Report how many lines contain the word "Also" in the listing that follows. Give nothing besides the number.

::::::::

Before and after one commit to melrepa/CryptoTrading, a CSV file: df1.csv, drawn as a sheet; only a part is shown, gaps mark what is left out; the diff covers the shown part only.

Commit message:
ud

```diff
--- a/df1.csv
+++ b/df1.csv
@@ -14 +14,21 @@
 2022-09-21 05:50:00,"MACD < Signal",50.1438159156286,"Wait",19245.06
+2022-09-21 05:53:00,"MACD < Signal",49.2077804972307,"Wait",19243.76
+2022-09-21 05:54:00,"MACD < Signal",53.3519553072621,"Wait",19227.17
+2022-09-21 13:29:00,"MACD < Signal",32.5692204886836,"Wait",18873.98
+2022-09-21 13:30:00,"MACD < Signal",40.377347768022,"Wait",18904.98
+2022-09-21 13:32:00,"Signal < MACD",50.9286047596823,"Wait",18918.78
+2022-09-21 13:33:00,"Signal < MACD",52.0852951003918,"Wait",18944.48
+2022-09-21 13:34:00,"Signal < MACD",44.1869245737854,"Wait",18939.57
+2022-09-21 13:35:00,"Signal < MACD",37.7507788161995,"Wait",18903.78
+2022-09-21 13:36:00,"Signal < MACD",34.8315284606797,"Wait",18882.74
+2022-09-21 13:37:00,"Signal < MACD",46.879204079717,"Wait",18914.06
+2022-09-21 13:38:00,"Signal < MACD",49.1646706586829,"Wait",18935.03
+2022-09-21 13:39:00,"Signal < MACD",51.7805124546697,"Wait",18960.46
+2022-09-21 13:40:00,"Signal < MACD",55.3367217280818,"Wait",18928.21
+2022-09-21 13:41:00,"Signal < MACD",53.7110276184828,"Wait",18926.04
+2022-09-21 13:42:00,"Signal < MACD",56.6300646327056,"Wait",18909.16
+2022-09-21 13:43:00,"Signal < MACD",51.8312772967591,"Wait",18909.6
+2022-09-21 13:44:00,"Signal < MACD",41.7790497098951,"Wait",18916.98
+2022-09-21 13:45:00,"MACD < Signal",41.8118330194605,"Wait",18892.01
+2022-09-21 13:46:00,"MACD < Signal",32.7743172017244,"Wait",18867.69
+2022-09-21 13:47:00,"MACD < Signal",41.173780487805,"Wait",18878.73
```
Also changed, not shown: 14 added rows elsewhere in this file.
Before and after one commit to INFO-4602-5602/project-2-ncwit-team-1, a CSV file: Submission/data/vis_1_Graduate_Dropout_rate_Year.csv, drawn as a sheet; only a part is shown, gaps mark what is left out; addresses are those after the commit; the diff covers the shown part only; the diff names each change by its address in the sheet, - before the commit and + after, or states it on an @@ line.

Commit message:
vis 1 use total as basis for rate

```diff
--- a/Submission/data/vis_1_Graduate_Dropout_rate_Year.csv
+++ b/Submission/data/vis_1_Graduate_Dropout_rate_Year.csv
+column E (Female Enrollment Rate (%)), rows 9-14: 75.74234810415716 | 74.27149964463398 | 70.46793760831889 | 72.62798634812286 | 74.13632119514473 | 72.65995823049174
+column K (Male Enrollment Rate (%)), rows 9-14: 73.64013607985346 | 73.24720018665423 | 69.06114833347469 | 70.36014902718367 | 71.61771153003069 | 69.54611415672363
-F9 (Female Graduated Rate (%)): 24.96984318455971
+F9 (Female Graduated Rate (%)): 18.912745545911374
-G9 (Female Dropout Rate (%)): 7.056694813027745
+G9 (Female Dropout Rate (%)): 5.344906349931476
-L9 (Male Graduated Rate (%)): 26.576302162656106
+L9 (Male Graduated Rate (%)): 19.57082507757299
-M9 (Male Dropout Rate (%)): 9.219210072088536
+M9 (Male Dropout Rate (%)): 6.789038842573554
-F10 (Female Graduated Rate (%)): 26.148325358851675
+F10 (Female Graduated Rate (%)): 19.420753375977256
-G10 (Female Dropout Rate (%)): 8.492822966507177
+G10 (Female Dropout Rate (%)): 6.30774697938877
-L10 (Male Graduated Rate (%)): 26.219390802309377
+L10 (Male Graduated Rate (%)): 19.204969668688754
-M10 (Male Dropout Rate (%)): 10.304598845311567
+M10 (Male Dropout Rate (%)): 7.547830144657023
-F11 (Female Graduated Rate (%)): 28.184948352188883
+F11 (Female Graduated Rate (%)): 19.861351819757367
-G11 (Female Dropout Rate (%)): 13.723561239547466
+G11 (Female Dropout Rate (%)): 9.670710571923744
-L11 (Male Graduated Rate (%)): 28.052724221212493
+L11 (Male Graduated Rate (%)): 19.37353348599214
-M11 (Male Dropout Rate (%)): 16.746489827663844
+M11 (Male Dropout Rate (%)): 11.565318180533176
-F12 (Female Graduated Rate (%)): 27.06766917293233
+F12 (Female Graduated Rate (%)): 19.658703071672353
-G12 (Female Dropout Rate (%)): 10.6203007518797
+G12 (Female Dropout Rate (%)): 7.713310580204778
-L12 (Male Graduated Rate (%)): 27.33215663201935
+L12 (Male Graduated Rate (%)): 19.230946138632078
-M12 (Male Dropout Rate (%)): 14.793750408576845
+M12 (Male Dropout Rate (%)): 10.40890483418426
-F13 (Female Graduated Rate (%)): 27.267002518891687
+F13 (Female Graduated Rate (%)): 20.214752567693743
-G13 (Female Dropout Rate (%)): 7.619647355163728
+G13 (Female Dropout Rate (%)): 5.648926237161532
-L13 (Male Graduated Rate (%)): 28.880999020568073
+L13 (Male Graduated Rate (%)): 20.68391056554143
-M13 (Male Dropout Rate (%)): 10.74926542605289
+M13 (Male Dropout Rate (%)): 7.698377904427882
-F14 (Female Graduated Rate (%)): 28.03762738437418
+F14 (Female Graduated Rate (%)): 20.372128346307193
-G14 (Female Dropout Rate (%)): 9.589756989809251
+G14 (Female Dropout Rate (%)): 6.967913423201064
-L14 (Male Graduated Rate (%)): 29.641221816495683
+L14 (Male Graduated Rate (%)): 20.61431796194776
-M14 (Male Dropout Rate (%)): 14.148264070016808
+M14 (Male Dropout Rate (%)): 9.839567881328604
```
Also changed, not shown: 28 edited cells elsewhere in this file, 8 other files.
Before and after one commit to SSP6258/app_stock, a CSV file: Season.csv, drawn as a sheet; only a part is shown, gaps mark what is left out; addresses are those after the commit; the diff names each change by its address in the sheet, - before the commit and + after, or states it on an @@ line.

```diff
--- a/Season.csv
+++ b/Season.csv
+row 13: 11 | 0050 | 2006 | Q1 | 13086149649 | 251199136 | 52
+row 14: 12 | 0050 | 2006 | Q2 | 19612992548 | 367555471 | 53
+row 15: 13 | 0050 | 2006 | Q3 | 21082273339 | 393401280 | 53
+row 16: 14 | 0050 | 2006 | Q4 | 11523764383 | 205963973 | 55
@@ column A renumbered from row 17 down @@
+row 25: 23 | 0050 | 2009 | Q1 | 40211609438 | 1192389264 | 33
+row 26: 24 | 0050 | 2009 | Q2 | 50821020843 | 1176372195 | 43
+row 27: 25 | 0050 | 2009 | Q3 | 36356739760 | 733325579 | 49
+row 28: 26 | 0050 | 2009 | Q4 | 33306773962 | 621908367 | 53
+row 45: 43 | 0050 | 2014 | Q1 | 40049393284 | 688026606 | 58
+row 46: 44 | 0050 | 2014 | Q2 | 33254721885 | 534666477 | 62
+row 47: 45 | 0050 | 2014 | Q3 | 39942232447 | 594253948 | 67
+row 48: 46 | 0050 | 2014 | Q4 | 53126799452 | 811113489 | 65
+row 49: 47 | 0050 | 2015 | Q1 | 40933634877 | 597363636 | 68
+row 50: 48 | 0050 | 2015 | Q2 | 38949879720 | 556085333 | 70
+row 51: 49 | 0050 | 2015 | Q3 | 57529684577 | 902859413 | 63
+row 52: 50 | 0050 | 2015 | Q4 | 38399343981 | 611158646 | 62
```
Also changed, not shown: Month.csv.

::::::::

§ **Completed exercise**
3